Harris fired 6,000 nurses when he was Premier. What’s the over/under with Timmy? Timmy Hudak. He’s in over his head. (1) Trashy, Ottawa, Ontario
This and that for your Thursday reading.
– George Monbiot writes that contrary to the theory that wealth is a precondition to environmental standards, increased consumption tends to correlate to disregard for the our impact on the environment: For years we’ve been told that people cannot afford to care about the natural world until they . . . → Read More: Accidental Deliberations: Thursday Morning Links
Back when I first sat down to rant about politics on May 15th 2004, I never expected I’d still be doing this over 3,000 posts later. The blog has outlasted 3 Liberal leaders, been through 4 federal elections, and documented my involvement on a handful of losing leadership campaigns. During that . . . → Read More: Calgary Grit: 10 Years of Blogging
In my last post I criticized Tim Hudak’s campaign over some early gaffes, and called them amateurs. I would like to take this opportunity to apologize for that to amateurs everywhere. Since we’ve seen how they do on a subway, I hope Hudak has an event at one of Ontario’s craft beer producers next. I . . . → Read More: Eh Types: Death by One Hundred Thousand Cuts
Of course he is out of touch. It’s Tim Hudak that we’re talking about here, folks. That’s not a big surprise. But what is a surprise isthe extent of his disconnect. His “1 million jobs”, *ahem* “plan” is perhaps the most ill-thought out set of proposals I have ever seen rolled out in an election . . . → Read More: Trashy’s World: Tim Hudak is sooooo out of touch!
While those heard-headed pragmatists who rule the world today often disdain ‘soft’ subjects like English literature, sociology, and a host of other disciplines that require nuanced, as opposed to blunt thinking, I am glad that I was an English teacher instead of one dispensing the wonders of mathematics.
Even though he might have been . . . → Read More: Politics and its Discontents: Why I’m Glad I Wasn’t A Math Teacher
The mask of boyish innocence was slowly slipping away from young Tim Hudak.
H/t Toronto Star
H/t Ray Mirshahi Recommend this Post
First off, yes, this is a Forum poll, but like BigcityLib, I’ll take it as a starting point as to what people think of Tim Hudak’s 100 000 public sector job cuts/1 million jobs created dual promises. So far, they don’t like it at all, or they don’t believe Timmy can do what he claims:
. . . → Read More: Scott’s DiaTribes: Ontario voters not liking Hudak’s Voodoo Economics

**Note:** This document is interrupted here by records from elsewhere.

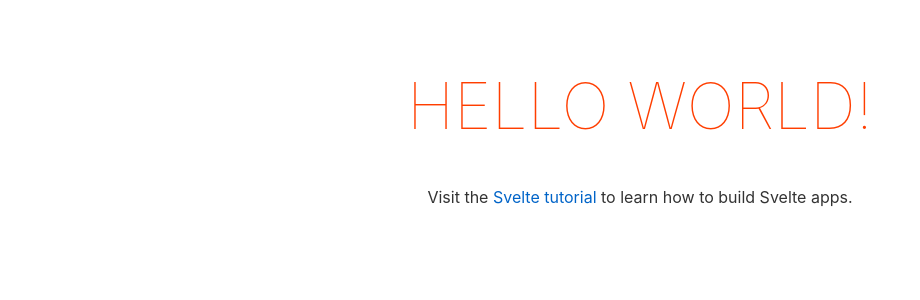
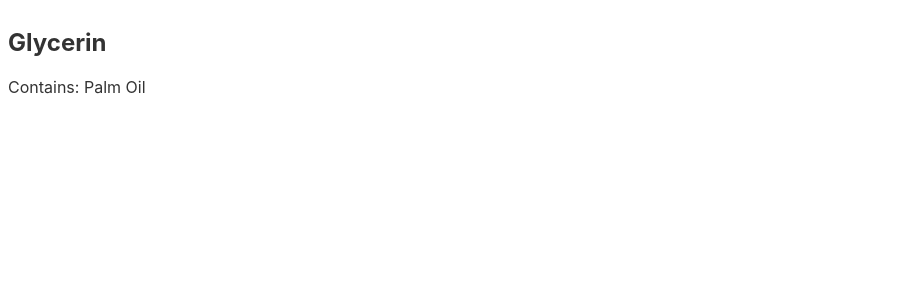
Before and after one commit to LeoDog896/allergitaves, a Svelte app: page / in a window 1280 px wide. Shown: the top 300 px of the page, without its empty margins (0-920 px from the left). Built offline with nearby package versions, Linux system fonts and the light colour scheme.

Commit message:
Add base allergy list

```diff
--- a/src/App.svelte
+++ b/src/App.svelte
@@ -1,30 +1,15 @@
 <script lang="ts">
-	export let name: string;
+	import { allergins } from './data/allergins'
 </script>
 
 <main>
-	<h1>Hello {name}!</h1>
-	<p>Visit the <a href="https://svelte.dev/tutorial">Svelte tutorial</a> to learn how to build Svelte apps.</p>
+	{#each allergins as allergin}
+		<div class="allergin">
+			<h2>{allergin.name}</h2>
+			<p>Contains: {allergin.types.join(", ")}</p>
+			{#if allergin.information}
+				<p>{allergin.information}</p>
+			{/if}
+		</div>
+	{/each}
 </main>
-
-<style>
-	main {
-		text-align: center;
-		padding: 1em;
-		max-width: 240px;
-		margin: 0 auto;
-	}
-
-	h1 {
-		color: #ff3e00;
-		text-transform: uppercase;
-		font-size: 4em;
-		font-weight: 100;
-	}
-
-	@media (min-width: 640px) {
-		main {
-			max-width: none;
-		}
-	}
-</style>
--- /dev/null
+++ b/src/data/allergins.ts
@@ -0,0 +1,23 @@
+enum AllerginType {
+	PALM_OIL = "Palm Oil",
+	SOY = "Soy",
+	GLUTEN = "Gluten",
+	DAIRY = "Dairy",
+	EGGS = "Eggs",
+	SHELLFISH = "Shellfish",
+	NUTS = "Nuts",
+}
+
+interface Allergin {
+	name: string,
+	types: AllerginType[],
+	information?: string,
+	more_information?: string
+}
+
+export const allergins: Allergin[] = [
+	{
+		name: "Glycerin",
+		types: [AllerginType.PALM_OIL],
+	}
+]
--- a/src/main.ts
+++ b/src/main.ts
@@ -1,10 +1,7 @@
 import App from './App.svelte';
 
 const app = new App({
-	target: document.body,
-	props: {
-		name: 'world'
-	}
+	target: document.body
 });
 
 export default app;
```
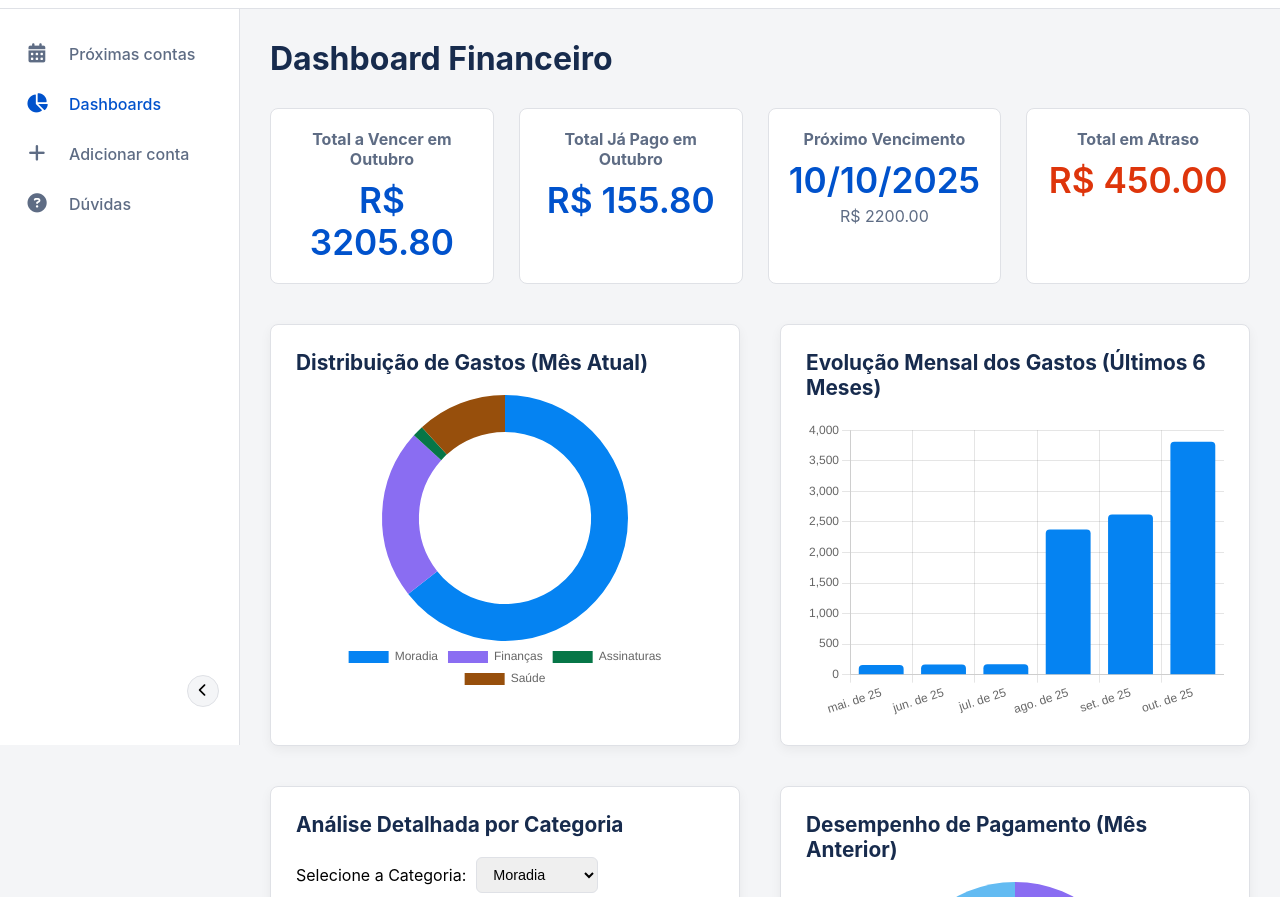
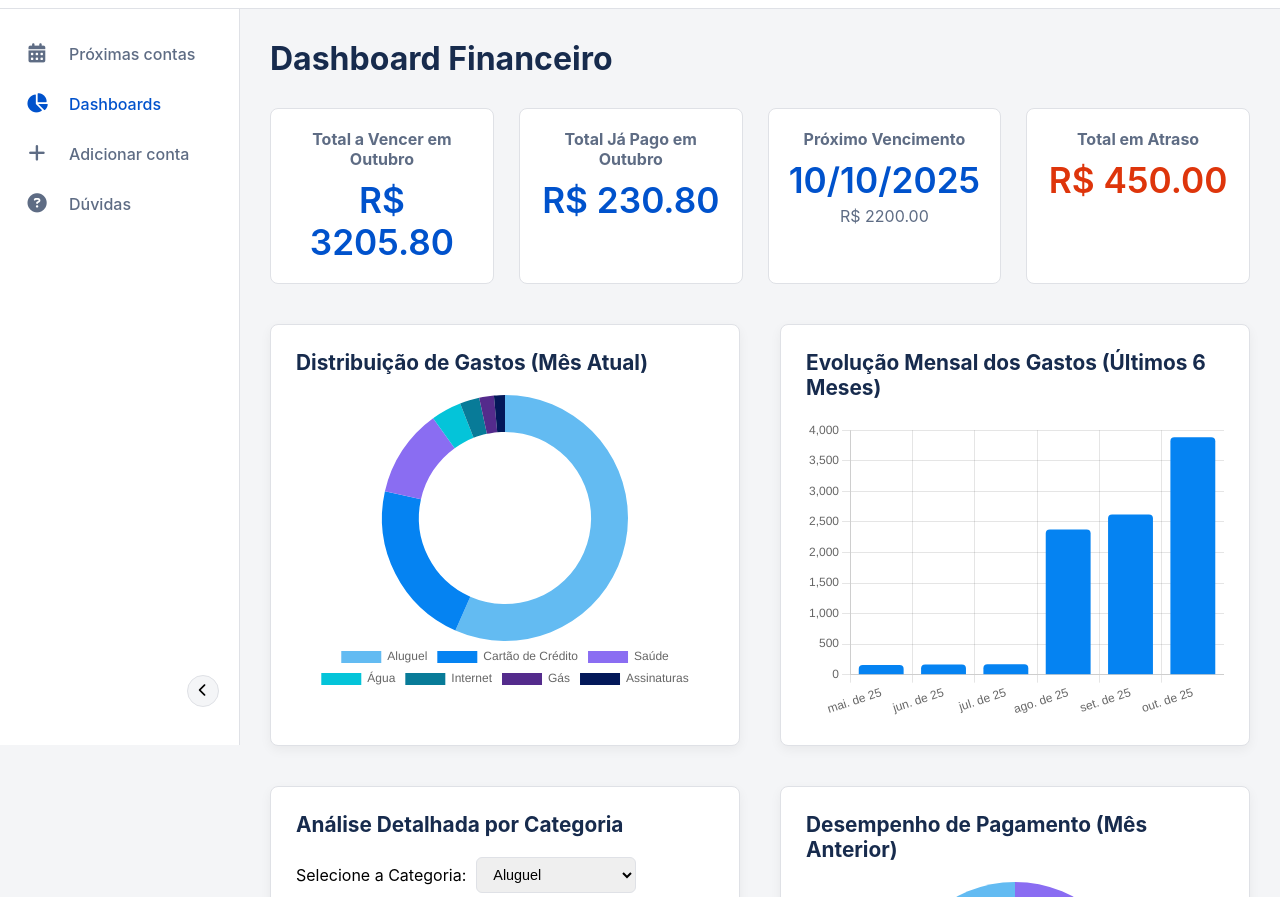
Before and after one commit to JulianaHansen/beone, a plain HTML site: page src/screens/dashboards/dashboards.html in a window 1280 px wide. Shown: the part 55-952 px from the top of the page. Drawn offline with nearby package versions, Linux system fonts and the light colour scheme.

Commit message:
dados mock

```diff
--- /dev/null
+++ b/src/data/mock-data.js
@@ -0,0 +1,23 @@
+window.mockBills = [
+    // Mês Atual (Outubro 2025)
+    { id: 1, name: 'Aluguel', dueDate: '2025-10-10', value: 2200.00, status: 'A Vencer', category: 'Aluguel', icon: 'fa-house' },
+    { id: 2, name: 'Internet', dueDate: '2025-10-10', value: 99.90, status: 'Paga', category: 'Internet', icon: 'fa-wifi' },
+    { id: 3, name: 'Cartão de Crédito', dueDate: '2025-10-15', value: 850.40, status: 'A Vencer', category: 'Cartão de Crédito', icon: 'fa-credit-card' },
+    { id: 4, name: 'COPASA', dueDate: '2025-10-20', value: 155.40, status: 'A Vencer', category: 'Água', icon: 'fa-tint' }, // COPASA is water
+    { id: 5, name: 'Netflix', dueDate: '2025-10-01', value: 55.90, status: 'Paga', category: 'Assinaturas', icon: 'fa-tv' },
+
+    // Meses Anteriores (para gráficos de evolução)
+    { id: 6, name: 'Energia', dueDate: '2025-09-05', value: 180.50, status: 'Paga', category: 'Luz', paymentDate: '2025-09-05', icon: 'fa-lightbulb' },
+    { id: 7, name: 'Aluguel', dueDate: '2025-09-10', value: 2200.00, status: 'Paga', category: 'Aluguel', paymentDate: '2025-09-08', icon: 'fa-house' },
+    { id: 8, name: 'Academia', dueDate: '2025-09-28', value: 120.00, status: 'Paga', category: 'Lazer', paymentDate: '2025-09-28', icon: 'fa-dumbbell' },
+    { id: 9, name: 'Energia', dueDate: '2025-08-05', value: 175.30, status: 'Paga', category: 'Luz', paymentDate: '2025-08-05', icon: 'fa-lightbulb' },
+    { id: 10, name: 'Aluguel', dueDate: '2025-08-10', value: 2200.00, status: 'Paga', category: 'Aluguel', paymentDate: '2025-08-10', icon: 'fa-house' },
+    { id: 11, name: 'Energia', dueDate: '2025-07-05', value: 170.10, status: 'Paga', category: 'Luz', paymentDate: '2025-07-05', icon: 'fa-lightbulb' },
+    { id: 12, name: 'Energia', dueDate: '2025-06-05', value: 165.90, status: 'Paga', category: 'Luz', paymentDate: '2025-06-05', icon: 'fa-lightbulb' },
+    { id: 13, name: 'Energia', dueDate: '2025-05-05', value: 160.00, status: 'Paga', category: 'Luz', paymentDate: '2025-05-05', icon: 'fa-lightbulb' },
+    { id: 14, name: 'Energia', dueDate: '2025-04-05', value: 150.00, status: 'Paga', category: 'Luz', paymentDate: '2025-04-05', icon: 'fa-lightbulb' },
+    { id: 15, name: 'Academia', dueDate: '2025-09-28', value: 120.00, status: 'Paga', category: 'Lazer', paymentDate: '2025-10-02', icon: 'fa-dumbbell' }, //This is paid late
+    { id: 16, name: 'Plano de Saúde', dueDate: '2025-10-01', value: 450.00, status: 'Vencida', category: 'Saúde', icon: 'fa-file-medical' }, // Vencida means overdue
+    // New bills from calendario.js
+    { id: 17, name: 'Gás', dueDate: '2025-10-04', value: 75.00, status: 'Paga', category: 'Gás', icon: 'fa-fire' },
+];
--- a/src/screens/dashboards/dashboards.html
+++ b/src/screens/dashboards/dashboards.html
@@ -100,6 +100,7 @@
     <!-- LOADER PRINCIPAL -->
     <script src="/main.js" defer></script>
     <!-- PAGE JS -->
+    <script src="../../data/mock-data.js"></script>
     <script src="dashboards.js"></script>
 </body>
 </html>
--- a/src/screens/dashboards/dashboards.js
+++ b/src/screens/dashboards/dashboards.js
@@ -3,28 +3,6 @@ document.addEventListener('DOMContentLoaded', () => {
     // --- DATA MOCKADA --- //
     // Usando a data de referência: 04 de Outubro de 2025
     const today = new Date('2025-10-04T00:00:00');
-
-    const mockBills = [
-        // Mês Atual (Outubro 2025)
-        { id: 1, name: 'Aluguel', dueDate: '2025-10-10', value: 2200.00, status: 'A Vencer', category: 'Moradia' },
-        { id: 2, name: 'Internet', dueDate: '2025-10-10', value: 99.90, status: 'Paga', category: 'Moradia' },
-        { id: 3, name: 'Cartão de Crédito', dueDate: '2025-10-15', value: 850.40, status: 'A Vencer', category: 'Finanças' },
-        { id: 4, name: 'COPASA', dueDate: '2025-10-20', value: 155.40, status: 'A Vencer', category: 'Moradia' },
-        { id: 5, name: 'Netflix', dueDate: '2025-10-01', value: 55.90, status: 'Paga', category: 'Assinaturas' },
-
-        // Meses Anteriores (para gráficos de evolução)
-        { id: 6, name: 'Energia', dueDate: '2025-09-05', value: 180.50, status: 'Paga', category: 'Moradia', paymentDate: '2025-09-05' },
-        { id: 7, name: 'Aluguel', dueDate: '2025-09-10', value: 2200.00, status: 'Paga', category: 'Moradia', paymentDate: '2025-09-08' },
-        { id: 8, name: 'Academia', dueDate: '2025-09-28', value: 120.00, status: 'Paga', category: 'Saúde', paymentDate: '2025-09-28' },
-        { id: 9, name: 'Energia', dueDate: '2025-08-05', value: 175.30, status: 'Paga', category: 'Moradia', paymentDate: '2025-08-05' },
-        { id: 10, name: 'Aluguel', dueDate: '2025-08-10', value: 2200.00, status: 'Paga', category: 'Moradia', paymentDate: '2025-08-10' },
-        { id: 11, name: 'Energia', dueDate: '2025-07-05', value: 170.10, status: 'Paga', category: 'Moradia', paymentDate: '2025-07-05' },
-        { id: 12, name: 'Energia', dueDate: '2025-06-05', value: 165.90, status: 'Paga', category: 'Moradia', paymentDate: '2025-06-05' },
-        { id: 13, name: 'Energia', dueDate: '2025-05-05', value: 160.00, status: 'Paga', category: 'Moradia', paymentDate: '2025-05-05' },
-        { id: 14, name: 'Energia', dueDate: '2025-04-05', value: 150.00, status: 'Paga', category: 'Moradia', paymentDate: '2025-04-05' },
-        { id: 15, name: 'Academia', dueDate: '2025-09-28', value: 120.00, status: 'Paga', category: 'Saúde', paymentDate: '2025-10-02' },
-        { id: 16, name: 'Plano de Saúde', dueDate: '2025-10-01', value: 450.00, status: 'Vencida', category: 'Saúde' },
-    ];
 
     const mockInsights = [
         {
@@ -46,13 +24,13 @@ document.addEventListener('DOMContentLoaded', () => {
 
     // --- PALETA DE CORES --- //
     const colorPalette = {
+        darkPurple: '#542B8C',
+        purple: '#8A6DF2',
+        darkBlue: '#031859',
         blue: '#0583F2',
-        purple: '#8A6DF2',
-        green: '#067647',
-        orange: '#974f0c',
-        red: '#de350b',
-        teal: '#087b98',
-        pink: '#f263b1'
+        lightBlue: '#63BBF2',
+        teal: '#087B98',
+        cyan: '#04C4D9'
     };
 
     // --- 1. WIDGET: RESUMO DO MÊS ATUAL --- //
@@ -61,7 +39,7 @@ document.addEventListener('DOMContentLoaded', () => {
         const currentYear = today.getFullYear();
         const monthName = today.toLocaleDateString('pt-BR', { month: 'long' }).replace(/^\w/, (c) => c.toUpperCase());
 
-        const billsThisMonth = mockBills.filter(bill => {
+        const billsThisMonth = window.mockBills.filter(bill => {
             const billDate = new Date(bill.dueDate);
             return billDate.getMonth() === currentMonth && billDate.getFullYear() === currentYear;
         });
@@ -74,7 +52,7 @@ document.addEventListener('DOMContentLoaded', () => {
             .filter(b => b.status === 'Paga')
             .reduce((sum, b) => sum + b.value, 0);
 
-        const totalOverdue = mockBills
+        const totalOverdue = window.mockBills
             .filter(b => new Date(b.dueDate) < today && b.status !== 'Paga')
             .reduce((sum, b) => sum + b.value, 0);
 
@@ -116,7 +94,7 @@ document.addEventListener('DOMContentLoaded', () => {
         const currentMonth = today.getMonth();
         const currentYear = today.getFullYear();
 
-        const billsThisMonth = mockBills.filter(bill => {
+        const billsThisMonth = window.mockBills.filter(bill => {
             const billDate = new Date(bill.dueDate);
             return billDate.getMonth() === currentMonth && billDate.getFullYear() === currentYear;
         });
@@ -129,17 +107,36 @@ document.addEventListener('DOMContentLoaded', () => {
             return acc;
         }, {});
 
-        const labels = Object.keys(categoryTotals);
-        const data = Object.values(categoryTotals);
+        // Sort categories by value in descending order
+        const sortedCategories = Object.entries(categoryTotals)
+            .sort(([, a], [, b]) => b - a)
+            .map(([category]) => category);
+
+        const sortedData = sortedCategories.map(category => categoryTotals[category]);
+
+        // Sort colors from light to dark
+        const sortedColors = [
+            '#63BBF2',
+            '#0583F2',
+            '#8A6DF2',
+            '#04C4D9',
+            '#087B98',
+            '#542B8C',
+            '#031859'
+        ];
+
+        const backgroundColors = sortedCategories.map((category, index) => {
+            return sortedColors[index % sortedColors.length];
+        });
 
         const ctx = document.getElementById('category-donut-chart').getContext('2d');
         new Chart(ctx, {
             type: 'doughnut',
             data: {
-                labels: labels,
+                labels: sortedCategories,
                 datasets: [{
-                    data: data,
-                    backgroundColor: Object.values(colorPalette),
+                    data: sortedData,
+                    backgroundColor: backgroundColors,
                     borderWidth: 0
                 }]
             },
@@ -164,7 +161,7 @@ document.addEventListener('DOMContentLoaded', () => {
             monthlyTotals[monthYear] = 0;
         }
 
-        mockBills.forEach(bill => {
+        window.mockBills.forEach(bill => {
             const billDate = new Date(bill.dueDate);
             const monthYear = billDate.toLocaleDateString('pt-BR', { month: 'short', year: '2-digit' });
             if (monthlyTotals[monthYear] !== undefined) {
@@ -207,7 +204,7 @@ document.addEventListener('DOMContentLoaded', () => {
             monthlyTotals[monthYear] = 0;
         }
 
-        mockBills
+        window.mockBills
             .filter(b => b.category === selectedCategory)
             .forEach(bill => {
                 const billDate = new Date(bill.dueDate);
@@ -248,7 +245,7 @@ document.addEventListener('DOMContentLoaded', () => {
     }
 
     function setupCategorySelector() {
-        const categories = [...new Set(mockBills.map(b => b.category))];
+        const categories = [...new Set(window.mockBills.map(b => b.category))];
         const selector = document.getElementById('category-selector');
         categories.forEach(c => {
             const option = document.createElement('option');
@@ -274,7 +271,7 @@ document.addEventListener('DOMContentLoaded', () => {
         const previousMonthNumber = previousMonth.getMonth();
         const previousMonthYear = previousMonth.getFullYear();
 
-        const billsLastMonth = mockBills.filter(bill => {
+        const billsLastMonth = window.mockBills.filter(bill => {
             const billDate = new Date(bill.dueDate);
             return billDate.getMonth() === previousMonthNumber && billDate.getFullYear() === previousMonthYear;
         });
```
Also changed, not shown: src/screens/calendario/calendario.html (+1 -0 lines), src/screens/calendario/calendario.js (+20 -24 lines).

Tim Hudak made two overarching jobs-related announcements in this Ontario election campaign so far. In one, he said he’s going to cut 100,000 public service jobs. In another, he said he’s going to create one-million new jobs. Here’s something to keep in mind. The public sector job cuts are a promise. If elected, particularly if . . . → Read More: Maple-Flavoured Politics: Tim Hudak’s Jobs Plans: Certain Pain Now; Uncertain Gains Later
This and that for your Tuesday reading.
– Doug Saunders interviews Thomas Piketty about the need for checks on the undue accumulation of capital, and the readily available means of achieving that end: To solve the problem of rising inequality, you propose small worldwide taxes on capital transfers and on wealth, and prohibitive taxes on . . . → Read More: Accidental Deliberations: Tuesday Afternoon Links
It’s election time in Ontario and that means graphs and statistics, facts and factoids, some stale, some new come out of the woodwork. Take the tweet below as an example, one that riffs on the old theme of an exploding public sector encapsulated in Tim Hudak’s promise to cut 100,000 public service jobs:
Hudak promises . . . → Read More: Political Eh-conomy: Hudak’s plans to cut teachers in statistics and politics
Miscellaneous material for your Monday reading.
– Alyssa Battistoni writes that a universal basic income could go a long way toward solving environmental and economic problems alike by placing a focus on sustainable quality of life rather than increasing consumer consumption: If overconsumption is actually the problem, we can’t fix it by consuming more, however . . . → Read More: Accidental Deliberations: Monday Afternoon Links